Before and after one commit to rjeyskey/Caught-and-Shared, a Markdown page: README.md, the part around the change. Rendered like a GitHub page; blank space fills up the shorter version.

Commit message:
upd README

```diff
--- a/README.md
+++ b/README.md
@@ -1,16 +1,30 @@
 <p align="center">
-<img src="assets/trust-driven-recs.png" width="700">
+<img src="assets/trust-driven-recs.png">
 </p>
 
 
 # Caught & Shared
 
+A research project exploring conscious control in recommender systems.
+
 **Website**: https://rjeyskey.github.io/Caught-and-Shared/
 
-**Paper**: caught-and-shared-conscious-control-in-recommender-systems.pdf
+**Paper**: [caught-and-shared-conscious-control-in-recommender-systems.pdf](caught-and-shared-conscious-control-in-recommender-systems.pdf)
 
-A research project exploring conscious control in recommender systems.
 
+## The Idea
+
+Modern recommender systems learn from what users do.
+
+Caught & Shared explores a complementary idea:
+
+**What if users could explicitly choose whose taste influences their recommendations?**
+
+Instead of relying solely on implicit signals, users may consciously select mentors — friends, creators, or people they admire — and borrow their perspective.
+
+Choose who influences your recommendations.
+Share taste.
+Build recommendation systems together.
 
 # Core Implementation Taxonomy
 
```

· · ·

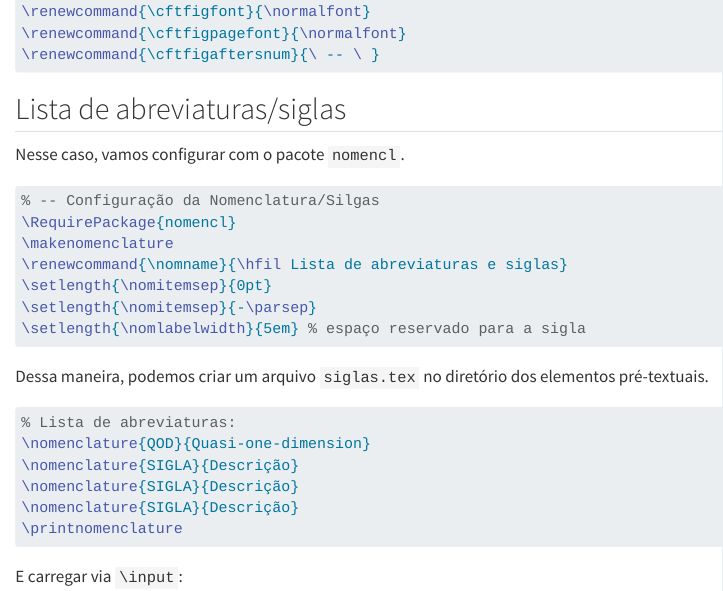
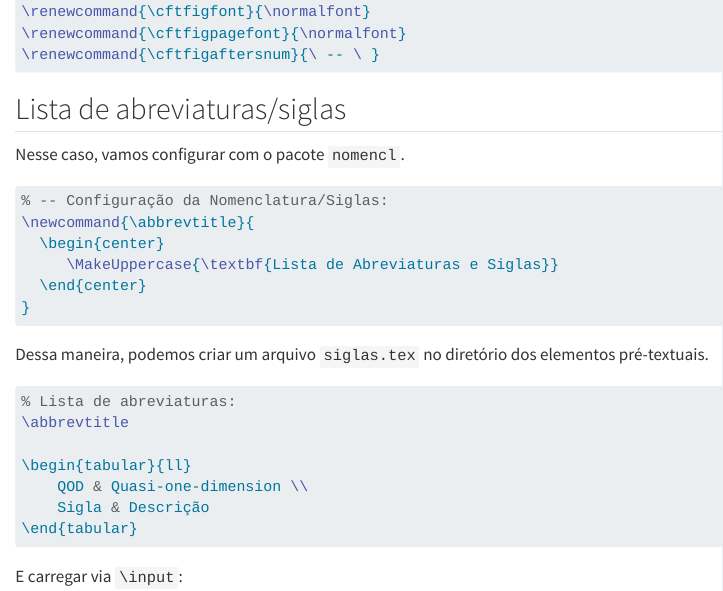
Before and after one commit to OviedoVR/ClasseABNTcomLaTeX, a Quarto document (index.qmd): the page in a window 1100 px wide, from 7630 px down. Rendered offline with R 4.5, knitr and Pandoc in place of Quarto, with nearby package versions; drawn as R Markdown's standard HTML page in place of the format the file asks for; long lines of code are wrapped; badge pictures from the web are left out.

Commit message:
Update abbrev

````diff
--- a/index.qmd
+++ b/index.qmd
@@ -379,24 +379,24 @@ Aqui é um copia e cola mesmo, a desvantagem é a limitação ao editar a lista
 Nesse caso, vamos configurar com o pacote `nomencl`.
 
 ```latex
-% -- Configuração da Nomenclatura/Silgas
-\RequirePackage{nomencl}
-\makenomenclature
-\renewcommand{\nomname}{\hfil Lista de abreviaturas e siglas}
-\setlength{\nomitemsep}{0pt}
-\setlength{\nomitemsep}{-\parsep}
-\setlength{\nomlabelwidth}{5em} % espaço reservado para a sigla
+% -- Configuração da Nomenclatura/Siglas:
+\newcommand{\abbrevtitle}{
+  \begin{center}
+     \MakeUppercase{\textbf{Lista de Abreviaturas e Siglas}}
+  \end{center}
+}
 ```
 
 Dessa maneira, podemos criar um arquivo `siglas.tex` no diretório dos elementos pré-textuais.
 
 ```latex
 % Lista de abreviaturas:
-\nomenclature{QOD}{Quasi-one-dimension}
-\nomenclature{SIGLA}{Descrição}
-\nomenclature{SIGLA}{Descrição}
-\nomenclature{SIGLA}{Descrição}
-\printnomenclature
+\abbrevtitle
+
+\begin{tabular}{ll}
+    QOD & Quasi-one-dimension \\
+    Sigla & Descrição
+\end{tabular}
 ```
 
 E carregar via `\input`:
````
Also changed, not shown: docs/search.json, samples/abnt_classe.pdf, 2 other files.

· · ·

TASK DETAILS: Each line above that holds the string "index" should be copied and shown.

EXERCISE SOLUTION:
Before and after one commit to OviedoVR/ClasseABNTcomLaTeX, a Quarto document (index.qmd): the page in a window 1100 px wide, from 7630 px down. Rendered offline with R 4.5, knitr and Pandoc in place of Quarto, with nearby package versions; drawn as R Markdown's standard HTML page in place of the format the file asks for; long lines of code are wrapped; badge pictures from the web are left out.
--- a/index.qmd
+++ b/index.qmd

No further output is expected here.